(HK$108), visually stunning due to the delicate knife-work that transforms a piece of tofu into a flowering chrysanthemum. The expertly carved tofu and soup are light enough to float off the table.
“I know the taste is savoury but the feeling is it’s like a dessert,” Au observes. Indeed, the clean and smooth tofu brings out even more sweetness in a broth rendered pure and clear.
Beyond the twilight of her athletic career looming on the horizon, Au says she is excited for what may come next. “I’m excited to find out what I will do after swimming,” she contemplates.
It’s especially interesting because her public profile has grown significantly in the past two years, and has led to new opportunities she’s never expected, including modelling and acting. But Au emphasises that her celebrity status has never been a priority. “It’s fun but I never treat the entertainment industry as a job or career. It’s a side job that is fun and relaxing. I probably have more fun with it than others because I don’t care about it. I see it all as a bonus. My career is still swimming.”
The last dish, barbecue pork loin glazed with New Zealand manuka honey (HK$228), arrives, and Au’s taste buds are sharp and astute: “I won’t say it’s the best char siu I’ve had but it’s very tasty.” She’s right – the meat could have been caramelised a little more for that extra sinful appeal.
Au may not know what the future will bring after 2020, but is fully committed to promoting sports in Hong Kong and helping youngsters reach or surpass their goals.
“I am very passionate about the young athletes of Hong Kong. I do want to do something for the local sports community. Whatever I achieve in swimming, I hope other kids can do the same in this or other sports.
“I want them to have a better future in sports in Hong Kong.

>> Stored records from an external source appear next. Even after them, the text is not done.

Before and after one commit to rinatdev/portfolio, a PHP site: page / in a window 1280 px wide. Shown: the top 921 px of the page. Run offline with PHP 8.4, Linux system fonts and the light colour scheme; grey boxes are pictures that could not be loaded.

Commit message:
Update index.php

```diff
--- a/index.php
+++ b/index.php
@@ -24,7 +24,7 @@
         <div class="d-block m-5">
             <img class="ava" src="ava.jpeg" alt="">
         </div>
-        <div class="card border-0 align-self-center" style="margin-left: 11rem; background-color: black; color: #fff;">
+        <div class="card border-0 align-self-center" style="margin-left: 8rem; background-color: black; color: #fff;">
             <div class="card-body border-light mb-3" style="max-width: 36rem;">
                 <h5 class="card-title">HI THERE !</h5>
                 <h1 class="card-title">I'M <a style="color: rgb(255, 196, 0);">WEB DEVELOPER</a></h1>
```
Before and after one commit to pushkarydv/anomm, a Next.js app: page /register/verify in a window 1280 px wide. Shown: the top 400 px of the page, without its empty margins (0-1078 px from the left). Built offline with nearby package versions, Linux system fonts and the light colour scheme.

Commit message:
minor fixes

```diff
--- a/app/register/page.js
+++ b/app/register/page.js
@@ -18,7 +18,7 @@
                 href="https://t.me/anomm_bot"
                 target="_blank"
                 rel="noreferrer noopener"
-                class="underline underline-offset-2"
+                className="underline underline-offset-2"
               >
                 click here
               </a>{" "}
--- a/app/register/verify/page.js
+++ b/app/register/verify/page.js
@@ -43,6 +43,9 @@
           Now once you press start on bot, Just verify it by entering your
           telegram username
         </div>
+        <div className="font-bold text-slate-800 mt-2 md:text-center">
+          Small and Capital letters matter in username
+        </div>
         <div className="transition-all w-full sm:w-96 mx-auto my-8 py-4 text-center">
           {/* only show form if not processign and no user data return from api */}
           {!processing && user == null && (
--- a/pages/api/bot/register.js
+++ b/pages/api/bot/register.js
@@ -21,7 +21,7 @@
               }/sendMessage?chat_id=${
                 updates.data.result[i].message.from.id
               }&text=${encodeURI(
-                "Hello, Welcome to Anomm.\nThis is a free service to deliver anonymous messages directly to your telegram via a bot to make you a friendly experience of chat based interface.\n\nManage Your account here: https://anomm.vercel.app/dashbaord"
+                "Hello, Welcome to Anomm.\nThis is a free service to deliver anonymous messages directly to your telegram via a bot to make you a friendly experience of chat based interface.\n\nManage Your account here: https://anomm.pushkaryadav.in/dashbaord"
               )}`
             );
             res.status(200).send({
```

“My ultimate dream is for people to support all athletes, not just the medal winners.”
Stephanie Au, three-time Olympian